How to troubleshoot auto AC
Auto AC systems are fairly simple and so is the way to troubleshoot auto AC. The most common reason they stop pumping out cold air is because the system has a leak and is running low on refrigerant or is out of refrigerant. You can buy a DIY AC recharge kit at any auto parts store, but if you don’t diagnose the system properly, you can actually cause more damage. See this post on the dangers of using an AC recharge kit.
So, before you run out and buy a recharge kit, take a minute to perform these checks first.
Find out what type of refrigerant your vehicle uses
Most cars and trucks from the 90’s until around 2017 used R-134a refrigerant. That refrigerant is inexpensive and easy to buy at any auto parts store. But late-model vehicles use a more planet-friendly R-1234yf that you CANNOT BUY WITHOUT A LICENSE. If your vehicle is filled with R-1234yf, there are still a few things you can check, but if the system is low, you’ll have to take it to a shop.
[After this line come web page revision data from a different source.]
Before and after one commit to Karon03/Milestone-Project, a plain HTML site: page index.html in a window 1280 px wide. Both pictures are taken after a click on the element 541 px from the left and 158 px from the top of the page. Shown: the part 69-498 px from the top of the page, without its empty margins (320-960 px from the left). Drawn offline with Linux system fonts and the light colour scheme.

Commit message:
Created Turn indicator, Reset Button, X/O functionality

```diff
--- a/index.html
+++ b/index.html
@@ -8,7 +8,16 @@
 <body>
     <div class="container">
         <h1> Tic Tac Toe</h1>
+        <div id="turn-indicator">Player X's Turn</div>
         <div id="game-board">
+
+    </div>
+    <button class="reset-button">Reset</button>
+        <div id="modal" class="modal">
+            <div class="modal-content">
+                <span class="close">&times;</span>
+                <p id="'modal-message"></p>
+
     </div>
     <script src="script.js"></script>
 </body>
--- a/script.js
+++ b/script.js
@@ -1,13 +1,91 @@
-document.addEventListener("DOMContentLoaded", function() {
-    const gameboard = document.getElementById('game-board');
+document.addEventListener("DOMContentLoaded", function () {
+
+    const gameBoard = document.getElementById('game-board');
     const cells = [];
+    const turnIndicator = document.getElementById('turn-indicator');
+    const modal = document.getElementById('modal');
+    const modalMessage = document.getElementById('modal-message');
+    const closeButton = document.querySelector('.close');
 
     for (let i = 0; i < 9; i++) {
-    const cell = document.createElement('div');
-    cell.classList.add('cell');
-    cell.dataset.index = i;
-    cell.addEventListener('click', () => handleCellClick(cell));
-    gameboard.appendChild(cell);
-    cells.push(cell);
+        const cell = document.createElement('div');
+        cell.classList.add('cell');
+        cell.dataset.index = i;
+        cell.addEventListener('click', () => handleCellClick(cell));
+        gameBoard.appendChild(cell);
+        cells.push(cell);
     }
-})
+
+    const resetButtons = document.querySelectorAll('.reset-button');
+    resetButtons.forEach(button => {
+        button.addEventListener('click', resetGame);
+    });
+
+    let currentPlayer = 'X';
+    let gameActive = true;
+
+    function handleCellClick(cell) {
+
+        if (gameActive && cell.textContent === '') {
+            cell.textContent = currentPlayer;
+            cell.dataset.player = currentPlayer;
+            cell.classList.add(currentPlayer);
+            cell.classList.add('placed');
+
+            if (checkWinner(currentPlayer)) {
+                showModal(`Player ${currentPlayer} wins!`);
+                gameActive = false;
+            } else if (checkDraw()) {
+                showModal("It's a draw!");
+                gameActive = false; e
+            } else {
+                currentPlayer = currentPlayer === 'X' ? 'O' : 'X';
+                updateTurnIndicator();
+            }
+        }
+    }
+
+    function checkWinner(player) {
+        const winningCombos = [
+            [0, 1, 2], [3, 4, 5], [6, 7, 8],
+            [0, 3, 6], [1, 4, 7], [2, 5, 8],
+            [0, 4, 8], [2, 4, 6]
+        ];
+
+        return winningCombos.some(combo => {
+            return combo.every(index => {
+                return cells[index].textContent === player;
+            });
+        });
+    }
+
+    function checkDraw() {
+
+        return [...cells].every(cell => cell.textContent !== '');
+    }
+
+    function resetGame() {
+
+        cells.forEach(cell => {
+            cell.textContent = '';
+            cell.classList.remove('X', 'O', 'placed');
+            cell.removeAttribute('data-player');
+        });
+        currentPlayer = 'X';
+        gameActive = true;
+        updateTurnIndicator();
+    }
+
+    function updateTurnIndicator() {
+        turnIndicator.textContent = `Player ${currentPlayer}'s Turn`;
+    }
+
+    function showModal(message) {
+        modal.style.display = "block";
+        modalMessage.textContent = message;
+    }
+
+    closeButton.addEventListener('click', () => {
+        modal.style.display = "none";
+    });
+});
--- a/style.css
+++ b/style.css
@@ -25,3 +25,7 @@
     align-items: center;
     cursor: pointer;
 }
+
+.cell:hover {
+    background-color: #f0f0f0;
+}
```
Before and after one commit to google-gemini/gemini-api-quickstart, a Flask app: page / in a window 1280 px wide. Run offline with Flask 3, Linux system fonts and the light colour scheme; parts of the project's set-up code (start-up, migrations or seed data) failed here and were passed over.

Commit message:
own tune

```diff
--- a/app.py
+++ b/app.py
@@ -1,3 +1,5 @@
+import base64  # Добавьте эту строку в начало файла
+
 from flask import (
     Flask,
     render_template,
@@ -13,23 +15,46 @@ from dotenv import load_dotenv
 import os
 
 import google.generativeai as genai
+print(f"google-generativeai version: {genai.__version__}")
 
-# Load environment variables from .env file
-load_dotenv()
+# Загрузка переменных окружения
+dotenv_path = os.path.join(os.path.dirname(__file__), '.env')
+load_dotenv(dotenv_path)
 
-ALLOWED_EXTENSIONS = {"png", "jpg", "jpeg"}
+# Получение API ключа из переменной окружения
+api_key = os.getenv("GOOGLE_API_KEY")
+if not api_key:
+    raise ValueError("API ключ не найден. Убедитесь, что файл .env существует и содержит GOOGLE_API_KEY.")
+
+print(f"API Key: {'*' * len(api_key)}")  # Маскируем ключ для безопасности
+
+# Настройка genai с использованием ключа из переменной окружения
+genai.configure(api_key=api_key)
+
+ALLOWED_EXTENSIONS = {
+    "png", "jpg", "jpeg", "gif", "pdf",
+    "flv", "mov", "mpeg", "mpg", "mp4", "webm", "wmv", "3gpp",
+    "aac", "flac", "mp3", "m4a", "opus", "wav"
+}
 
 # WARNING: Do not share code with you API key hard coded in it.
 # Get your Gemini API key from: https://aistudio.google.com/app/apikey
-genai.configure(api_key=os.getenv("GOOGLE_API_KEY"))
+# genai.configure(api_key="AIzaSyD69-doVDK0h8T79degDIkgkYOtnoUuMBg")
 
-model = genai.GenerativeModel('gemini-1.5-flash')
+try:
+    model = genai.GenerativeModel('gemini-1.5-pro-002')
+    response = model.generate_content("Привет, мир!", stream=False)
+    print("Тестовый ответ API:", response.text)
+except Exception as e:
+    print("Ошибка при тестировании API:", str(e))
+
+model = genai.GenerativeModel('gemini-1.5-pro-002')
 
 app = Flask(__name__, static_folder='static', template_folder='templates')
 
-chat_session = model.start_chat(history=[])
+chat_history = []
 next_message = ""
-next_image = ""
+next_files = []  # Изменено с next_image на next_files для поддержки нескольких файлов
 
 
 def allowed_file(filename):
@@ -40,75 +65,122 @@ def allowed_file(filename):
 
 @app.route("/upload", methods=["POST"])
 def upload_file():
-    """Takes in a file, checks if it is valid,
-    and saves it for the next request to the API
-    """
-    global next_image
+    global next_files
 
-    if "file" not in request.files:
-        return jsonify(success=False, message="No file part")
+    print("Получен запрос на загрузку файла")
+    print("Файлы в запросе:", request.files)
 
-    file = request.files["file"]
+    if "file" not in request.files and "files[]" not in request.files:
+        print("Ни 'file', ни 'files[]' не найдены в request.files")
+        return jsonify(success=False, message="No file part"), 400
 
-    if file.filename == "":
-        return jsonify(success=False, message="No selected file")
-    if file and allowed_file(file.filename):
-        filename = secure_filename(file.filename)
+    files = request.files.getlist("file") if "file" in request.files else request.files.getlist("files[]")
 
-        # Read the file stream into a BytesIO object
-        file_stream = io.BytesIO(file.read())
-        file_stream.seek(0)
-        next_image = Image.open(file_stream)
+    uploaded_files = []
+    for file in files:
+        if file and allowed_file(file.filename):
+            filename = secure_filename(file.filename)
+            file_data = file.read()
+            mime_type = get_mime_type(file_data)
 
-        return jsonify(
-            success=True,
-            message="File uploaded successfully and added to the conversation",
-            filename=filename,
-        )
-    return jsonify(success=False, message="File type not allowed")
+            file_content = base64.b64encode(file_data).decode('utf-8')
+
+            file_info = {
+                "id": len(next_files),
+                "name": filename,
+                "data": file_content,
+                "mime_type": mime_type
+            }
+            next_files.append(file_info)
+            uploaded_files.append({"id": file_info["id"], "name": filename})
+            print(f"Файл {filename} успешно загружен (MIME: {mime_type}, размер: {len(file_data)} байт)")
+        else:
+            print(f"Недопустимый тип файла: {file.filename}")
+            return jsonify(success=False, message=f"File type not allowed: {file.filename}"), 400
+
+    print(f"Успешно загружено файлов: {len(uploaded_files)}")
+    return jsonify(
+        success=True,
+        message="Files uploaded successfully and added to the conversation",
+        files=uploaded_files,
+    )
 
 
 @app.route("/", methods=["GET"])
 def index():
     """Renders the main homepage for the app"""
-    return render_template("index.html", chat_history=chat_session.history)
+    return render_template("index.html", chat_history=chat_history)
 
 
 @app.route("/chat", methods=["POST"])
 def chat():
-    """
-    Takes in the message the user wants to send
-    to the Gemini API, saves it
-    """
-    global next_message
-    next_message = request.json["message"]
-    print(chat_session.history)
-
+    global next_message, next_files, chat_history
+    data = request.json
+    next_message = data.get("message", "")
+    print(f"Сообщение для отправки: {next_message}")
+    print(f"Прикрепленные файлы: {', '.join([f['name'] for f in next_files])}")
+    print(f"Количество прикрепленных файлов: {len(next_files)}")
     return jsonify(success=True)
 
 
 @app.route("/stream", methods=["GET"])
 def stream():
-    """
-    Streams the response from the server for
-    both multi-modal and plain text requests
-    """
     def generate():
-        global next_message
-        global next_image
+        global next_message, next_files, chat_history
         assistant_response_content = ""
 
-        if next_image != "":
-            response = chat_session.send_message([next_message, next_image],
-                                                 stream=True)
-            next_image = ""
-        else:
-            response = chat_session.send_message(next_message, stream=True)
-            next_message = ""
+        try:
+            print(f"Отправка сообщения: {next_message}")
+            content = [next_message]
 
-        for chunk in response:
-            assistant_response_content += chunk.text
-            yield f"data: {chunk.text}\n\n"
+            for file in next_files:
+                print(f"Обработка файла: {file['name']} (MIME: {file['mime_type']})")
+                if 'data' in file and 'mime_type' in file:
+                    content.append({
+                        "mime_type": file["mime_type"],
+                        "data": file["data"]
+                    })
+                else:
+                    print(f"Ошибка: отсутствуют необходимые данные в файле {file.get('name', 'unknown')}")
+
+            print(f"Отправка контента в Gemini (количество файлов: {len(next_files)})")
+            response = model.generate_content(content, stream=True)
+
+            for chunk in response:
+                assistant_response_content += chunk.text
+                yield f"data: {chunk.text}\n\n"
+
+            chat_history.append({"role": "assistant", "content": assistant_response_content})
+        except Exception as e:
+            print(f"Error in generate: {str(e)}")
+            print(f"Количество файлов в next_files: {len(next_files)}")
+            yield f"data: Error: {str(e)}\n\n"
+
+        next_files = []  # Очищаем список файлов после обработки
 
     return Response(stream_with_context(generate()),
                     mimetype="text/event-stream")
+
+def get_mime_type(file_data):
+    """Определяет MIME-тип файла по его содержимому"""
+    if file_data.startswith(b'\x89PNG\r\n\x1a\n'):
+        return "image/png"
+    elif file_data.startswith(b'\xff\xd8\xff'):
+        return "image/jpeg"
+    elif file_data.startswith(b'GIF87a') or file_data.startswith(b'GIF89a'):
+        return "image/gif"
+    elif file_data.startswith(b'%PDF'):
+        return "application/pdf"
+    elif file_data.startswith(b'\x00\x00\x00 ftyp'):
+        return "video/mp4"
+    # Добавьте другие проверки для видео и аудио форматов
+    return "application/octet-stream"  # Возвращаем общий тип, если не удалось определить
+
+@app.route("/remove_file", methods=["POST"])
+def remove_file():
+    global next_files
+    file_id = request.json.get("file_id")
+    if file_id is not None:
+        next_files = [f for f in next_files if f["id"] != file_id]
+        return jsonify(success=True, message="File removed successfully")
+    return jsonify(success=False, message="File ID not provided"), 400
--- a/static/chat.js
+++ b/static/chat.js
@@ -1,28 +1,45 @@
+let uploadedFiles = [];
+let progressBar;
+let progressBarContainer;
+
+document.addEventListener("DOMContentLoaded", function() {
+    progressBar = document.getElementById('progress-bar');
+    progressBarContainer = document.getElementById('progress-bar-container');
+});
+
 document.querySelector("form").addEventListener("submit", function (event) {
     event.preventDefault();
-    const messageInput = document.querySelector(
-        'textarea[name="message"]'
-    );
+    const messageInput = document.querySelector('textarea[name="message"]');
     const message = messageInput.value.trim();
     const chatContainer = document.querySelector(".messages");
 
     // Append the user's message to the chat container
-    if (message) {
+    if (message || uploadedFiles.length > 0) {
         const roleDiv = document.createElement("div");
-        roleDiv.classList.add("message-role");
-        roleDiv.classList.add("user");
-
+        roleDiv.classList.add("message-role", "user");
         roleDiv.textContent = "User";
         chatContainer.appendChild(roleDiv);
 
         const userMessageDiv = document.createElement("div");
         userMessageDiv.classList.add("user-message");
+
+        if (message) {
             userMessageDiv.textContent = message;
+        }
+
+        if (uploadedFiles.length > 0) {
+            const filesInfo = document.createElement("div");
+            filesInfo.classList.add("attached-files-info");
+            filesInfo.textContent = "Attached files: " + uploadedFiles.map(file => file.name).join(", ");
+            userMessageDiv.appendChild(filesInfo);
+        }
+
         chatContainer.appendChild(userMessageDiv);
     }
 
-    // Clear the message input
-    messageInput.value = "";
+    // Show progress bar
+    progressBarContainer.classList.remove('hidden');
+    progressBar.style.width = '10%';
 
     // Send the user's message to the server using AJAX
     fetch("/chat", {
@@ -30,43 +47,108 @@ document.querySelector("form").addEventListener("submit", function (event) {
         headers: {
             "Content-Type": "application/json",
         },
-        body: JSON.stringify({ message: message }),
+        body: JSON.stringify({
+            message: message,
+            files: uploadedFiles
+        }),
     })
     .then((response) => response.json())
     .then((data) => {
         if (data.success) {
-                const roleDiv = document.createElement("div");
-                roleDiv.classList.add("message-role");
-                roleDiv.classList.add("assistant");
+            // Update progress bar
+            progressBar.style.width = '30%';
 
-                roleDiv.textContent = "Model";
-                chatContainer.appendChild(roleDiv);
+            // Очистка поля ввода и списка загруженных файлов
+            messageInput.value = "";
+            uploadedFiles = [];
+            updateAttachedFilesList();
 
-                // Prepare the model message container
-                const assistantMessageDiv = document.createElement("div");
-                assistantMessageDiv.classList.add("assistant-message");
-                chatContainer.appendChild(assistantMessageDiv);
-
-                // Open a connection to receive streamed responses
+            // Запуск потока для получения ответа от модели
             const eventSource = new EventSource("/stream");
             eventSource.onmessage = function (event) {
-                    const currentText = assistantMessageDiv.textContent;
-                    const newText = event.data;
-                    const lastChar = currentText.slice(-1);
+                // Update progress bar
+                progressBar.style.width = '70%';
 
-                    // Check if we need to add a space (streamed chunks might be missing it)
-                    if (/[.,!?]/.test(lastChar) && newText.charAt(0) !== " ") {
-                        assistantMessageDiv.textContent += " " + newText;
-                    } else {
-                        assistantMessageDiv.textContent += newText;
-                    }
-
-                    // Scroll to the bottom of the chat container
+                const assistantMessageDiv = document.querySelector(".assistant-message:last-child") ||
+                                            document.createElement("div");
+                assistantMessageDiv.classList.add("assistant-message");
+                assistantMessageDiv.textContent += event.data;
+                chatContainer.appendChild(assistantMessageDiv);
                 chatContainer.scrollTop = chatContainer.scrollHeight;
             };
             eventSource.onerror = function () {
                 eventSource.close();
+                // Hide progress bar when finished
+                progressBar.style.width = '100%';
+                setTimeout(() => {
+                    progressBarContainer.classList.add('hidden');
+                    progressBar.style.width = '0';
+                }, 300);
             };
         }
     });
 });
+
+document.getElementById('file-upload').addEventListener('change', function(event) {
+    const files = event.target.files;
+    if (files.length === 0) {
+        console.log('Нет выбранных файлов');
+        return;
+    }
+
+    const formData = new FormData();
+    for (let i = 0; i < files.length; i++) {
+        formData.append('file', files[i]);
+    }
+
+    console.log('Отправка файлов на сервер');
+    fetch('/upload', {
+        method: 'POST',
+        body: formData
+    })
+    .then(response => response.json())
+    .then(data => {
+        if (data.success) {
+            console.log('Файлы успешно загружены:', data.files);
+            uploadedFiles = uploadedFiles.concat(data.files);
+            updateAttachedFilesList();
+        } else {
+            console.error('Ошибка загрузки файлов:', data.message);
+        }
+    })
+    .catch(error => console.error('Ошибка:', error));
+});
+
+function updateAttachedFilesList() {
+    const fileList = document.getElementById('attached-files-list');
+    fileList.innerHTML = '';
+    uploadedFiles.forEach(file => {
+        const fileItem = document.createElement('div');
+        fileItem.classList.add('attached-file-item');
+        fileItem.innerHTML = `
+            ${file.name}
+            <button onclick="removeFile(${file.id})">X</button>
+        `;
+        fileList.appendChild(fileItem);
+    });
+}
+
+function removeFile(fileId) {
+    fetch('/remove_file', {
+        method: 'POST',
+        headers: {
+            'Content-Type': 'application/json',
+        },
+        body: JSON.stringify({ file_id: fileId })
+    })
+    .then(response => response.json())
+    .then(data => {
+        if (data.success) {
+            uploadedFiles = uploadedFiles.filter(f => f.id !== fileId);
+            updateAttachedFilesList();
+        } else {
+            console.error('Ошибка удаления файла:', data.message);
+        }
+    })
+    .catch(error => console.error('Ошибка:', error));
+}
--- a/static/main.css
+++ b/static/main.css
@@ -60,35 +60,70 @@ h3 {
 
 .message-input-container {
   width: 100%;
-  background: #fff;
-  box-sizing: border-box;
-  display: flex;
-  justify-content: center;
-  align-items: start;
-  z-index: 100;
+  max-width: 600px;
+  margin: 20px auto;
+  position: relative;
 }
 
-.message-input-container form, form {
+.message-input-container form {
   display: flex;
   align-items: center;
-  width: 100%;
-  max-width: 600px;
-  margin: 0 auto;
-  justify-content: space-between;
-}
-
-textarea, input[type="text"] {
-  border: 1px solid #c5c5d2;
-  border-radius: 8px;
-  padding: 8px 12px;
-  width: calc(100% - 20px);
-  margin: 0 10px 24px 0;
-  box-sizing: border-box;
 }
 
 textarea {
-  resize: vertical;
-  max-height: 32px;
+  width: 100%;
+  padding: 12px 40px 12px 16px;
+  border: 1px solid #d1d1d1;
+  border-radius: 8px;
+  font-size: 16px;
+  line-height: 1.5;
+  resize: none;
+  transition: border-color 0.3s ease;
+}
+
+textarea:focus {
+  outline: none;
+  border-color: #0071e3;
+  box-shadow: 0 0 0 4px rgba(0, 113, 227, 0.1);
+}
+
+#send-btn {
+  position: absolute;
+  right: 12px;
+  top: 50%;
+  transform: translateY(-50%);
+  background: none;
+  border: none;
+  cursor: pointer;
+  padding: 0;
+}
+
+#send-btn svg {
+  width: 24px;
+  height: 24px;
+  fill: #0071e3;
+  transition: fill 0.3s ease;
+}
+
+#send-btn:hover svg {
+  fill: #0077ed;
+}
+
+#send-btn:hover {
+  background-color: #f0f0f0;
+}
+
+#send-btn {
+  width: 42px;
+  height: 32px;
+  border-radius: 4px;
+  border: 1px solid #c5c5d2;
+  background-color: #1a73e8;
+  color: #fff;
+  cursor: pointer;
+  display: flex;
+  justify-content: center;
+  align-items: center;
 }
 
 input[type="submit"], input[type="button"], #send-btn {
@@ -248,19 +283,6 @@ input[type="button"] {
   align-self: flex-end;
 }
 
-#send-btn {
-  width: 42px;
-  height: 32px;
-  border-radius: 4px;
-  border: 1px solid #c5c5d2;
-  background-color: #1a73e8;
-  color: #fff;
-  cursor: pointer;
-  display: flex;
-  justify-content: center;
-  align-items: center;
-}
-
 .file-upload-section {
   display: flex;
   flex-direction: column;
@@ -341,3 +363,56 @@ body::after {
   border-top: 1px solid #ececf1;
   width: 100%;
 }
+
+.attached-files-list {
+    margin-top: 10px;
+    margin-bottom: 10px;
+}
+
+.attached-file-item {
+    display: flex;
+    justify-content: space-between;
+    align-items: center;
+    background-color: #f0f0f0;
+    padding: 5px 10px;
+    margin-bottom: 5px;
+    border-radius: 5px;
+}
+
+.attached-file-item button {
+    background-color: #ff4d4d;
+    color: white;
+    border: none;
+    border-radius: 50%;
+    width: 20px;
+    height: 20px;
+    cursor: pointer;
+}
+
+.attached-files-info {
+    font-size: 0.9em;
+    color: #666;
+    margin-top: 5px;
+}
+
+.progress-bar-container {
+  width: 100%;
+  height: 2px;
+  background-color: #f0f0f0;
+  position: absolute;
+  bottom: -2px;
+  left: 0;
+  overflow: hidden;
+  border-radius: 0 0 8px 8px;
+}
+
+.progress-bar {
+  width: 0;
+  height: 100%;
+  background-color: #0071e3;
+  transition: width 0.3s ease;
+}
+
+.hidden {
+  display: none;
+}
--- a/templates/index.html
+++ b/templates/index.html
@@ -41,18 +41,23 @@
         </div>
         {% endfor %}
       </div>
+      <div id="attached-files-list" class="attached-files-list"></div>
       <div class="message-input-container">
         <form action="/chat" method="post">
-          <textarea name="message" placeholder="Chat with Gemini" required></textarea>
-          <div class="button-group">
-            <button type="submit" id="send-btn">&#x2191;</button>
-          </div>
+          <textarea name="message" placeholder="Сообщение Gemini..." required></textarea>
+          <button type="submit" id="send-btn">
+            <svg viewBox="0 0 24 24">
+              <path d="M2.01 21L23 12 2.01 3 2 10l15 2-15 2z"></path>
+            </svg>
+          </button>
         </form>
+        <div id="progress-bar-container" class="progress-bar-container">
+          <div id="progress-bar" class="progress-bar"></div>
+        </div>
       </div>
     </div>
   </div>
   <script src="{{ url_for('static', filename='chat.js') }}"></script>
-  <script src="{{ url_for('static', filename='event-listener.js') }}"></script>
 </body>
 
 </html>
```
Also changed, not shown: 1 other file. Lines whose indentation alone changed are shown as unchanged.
If you own a hybrid vehicle, find out if uses an electric AC compressor
Conventional engines power the AC compressor with a drive belt, but some hybrid vehicles have an electric compressor. Older hybrid systems still use R-134a refrigerant but they use a different oil. If you try to recharge those systems with a DIY AC recharge kit that contains conventional oil, you can cause all kinds of damage to the electric compressor and even possibly electrocute yourself In the process. If you’re hell-bent on recharging the AC in your hybrid that’s equipped with an electric compressor, you MUST purchase refrigerant that doesn’t contain oil.
Next, find out if your system uses a magnetic compressor clutch
All older systems use a magnetic compressor clutch to disengage the compressor when the system is off or cooling needs are low. But some newer vehicles use a “clutch-less” variable displacement compressor. The pulley and compressor shaft on those compressors rotate any time the engine is running, even if the AC is turned off. That may seem like a waste of energy, but this type of compressor has a vacuum or electrically operated valve that only allows refrigerant flow into the compressor when the system is turned on. When the valves are off, the compressor is basically free-wheeling and using very little energy.
If you don’t check the clutch type ahead of time, you can easily misdiagnose the system by thinking that a clutch-less compressor is actually pumping refrigerant when it’s actually free-wheeling.
Next, find out if the system in your vehicle is an orifice tube or expansion valve design
Orifice tube and expansion valve systems differ in how they meter high-pressure refrigerant into the evaporator coil. Some of the testing routines I refer to below are system-dependent; in other words, the temperature checks for an expansion valve system are different than the temperature checks for an orifice tube system.
How to tell if you have an orifice tube or expansion valve system
The images below show an accumulator and a receiver/drier. Orifice tube systems use an accumulator and it will always be located near the evaporator exit at the firewall of the engine bay. An expansion valve system uses a receiver/drier instead and it’s located right next to the condenser in front of the radiator. You’ll find it in the high-pressure line between the compressor and the condenser.
Step 1: On a clutch style compressor, turn on the AC and check for compressor clutch engagement
If the compressor doesn’t engage, see this post. If it does engage, move on to the next step
Step 2: Using a probe thermometer, check the temperature in the center duct temperature following these steps:
1. Engine running at normal operating temperature
2. Set AC to MAX and blower to RECIRCULATE
3. Close all windows and doors.
4. Set blower to highest speed
5. Leave the thermometer in place for at least three minutes and record the temperature.
The center duct temperature should be 20° – 35° lower than the outside air temperature (although ambient humidity will have a huge effect on your reading)
Step 3: Check the superheat temperature at the condenser, evaporator, and compressor
Most DIYers and many pros skip this step. That’s a mistake because these superheat temperature readings tell a lot more about how the system is operating than pressure gauges. Think of them like lab results from a blood draw that tells the condition of the patient.
How to test superheat on an expansion valve system, Click here
How to test superheat load on an orifice tube system. Click here
Then do a pressure test with a manifold gauge set. Click here
If the AC gauge readings are abnormal, see this post
©, 2020 Rick MuscoplatPosted on by Rick Muscoplat